● **Problem**: Lines below that hold the word "index" must be copied in full.

■ ■ ■ ■

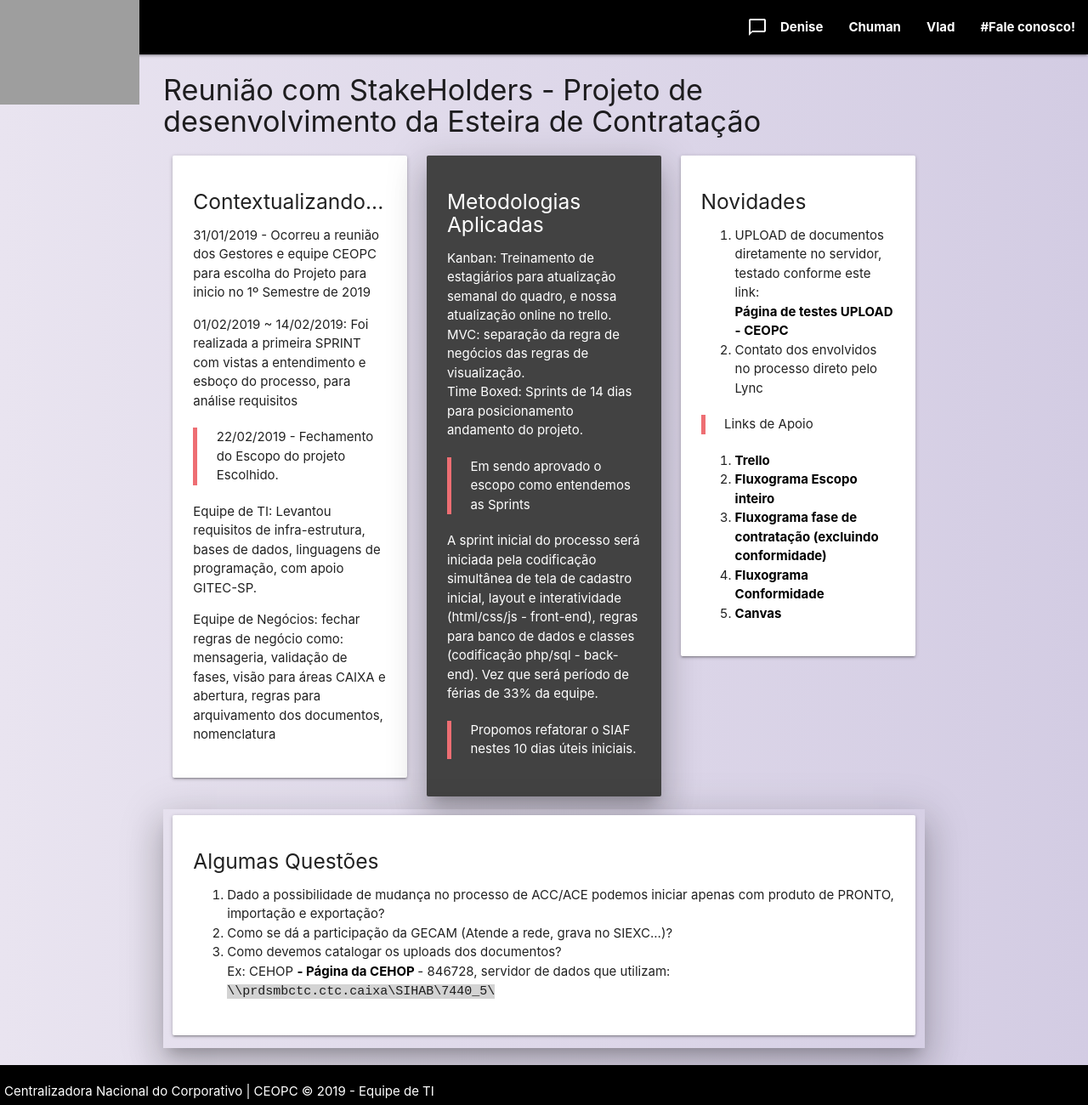
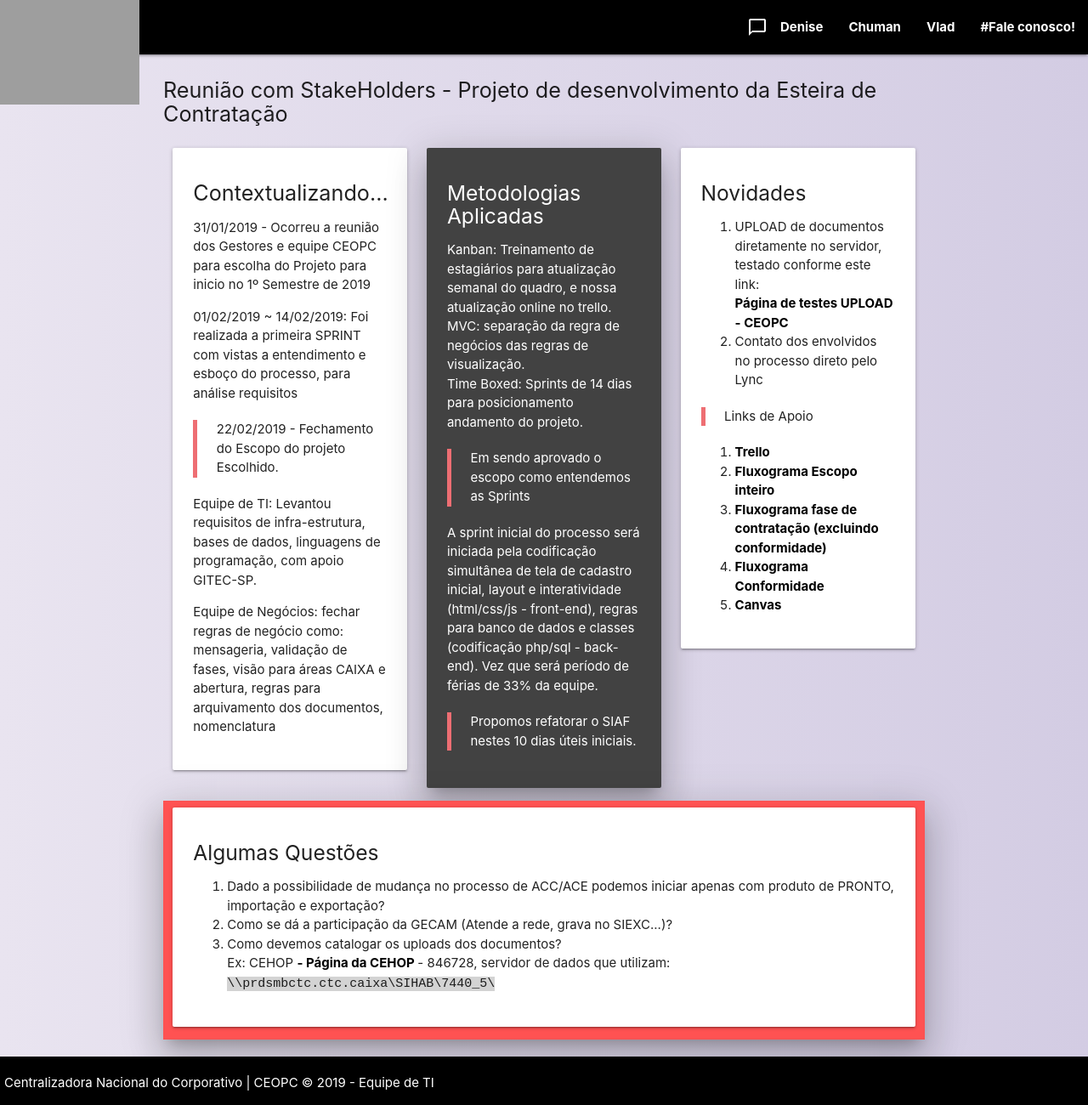
Before and after one commit to vladlemos/fluxo_contratacao, a plain HTML site: page index.html in a window 1280 px wide. Shown: the top 1300 px of the page at 85% size. Drawn offline with nearby package versions, Linux system fonts and the light colour scheme; grey boxes are pictures that could not be loaded.

Commit message:
atualiza

```diff
--- a/index.html
+++ b/index.html
@@ -41,9 +41,9 @@
 
 
 
-	<h4>
+	<h3 class="flow-text">
 		Reunião com StakeHolders - Projeto de desenvolvimento da Esteira de Contratação
-	</h4>
+	</h3>
 
     <div class="row">
 
@@ -51,7 +51,7 @@
             <div class="col s12 m4 ">
                     <div class="card-panel ">
 
-                            <h5 >Contextualizando...</h5>
+                            <h5 class="flow-text"> Contextualizando... </h5>
                                     <p>31/01/2019 - Ocorreu a reunião dos Gestores e equipe CEOPC para escolha do Projeto para inicio no 1º Semestre de 2019</p>
                                     <p>01/02/2019 ~ 14/02/2019: Foi realizada a primeira SPRINT com vistas a entendimento e esboço do processo, para análise requisitos </p>
 
@@ -111,7 +111,7 @@
             </div>
 
 <!-- Perguntas -->
-        <div class="col s12 m12 z-depth-5">
+        <div class="col s12 m12 z-depth-5 red accent-2">
                 <div class="card-panel ">
 
                         <h5>Algumas Questões</h5>
```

■ ■ ■ ■

● **Worked solution**:
Before and after one commit to vladlemos/fluxo_contratacao, a plain HTML site: page index.html in a window 1280 px wide. Shown: the top 1300 px of the page at 85% size. Drawn offline with nearby package versions, Linux system fonts and the light colour scheme; grey boxes are pictures that could not be loaded.
--- a/index.html
+++ b/index.html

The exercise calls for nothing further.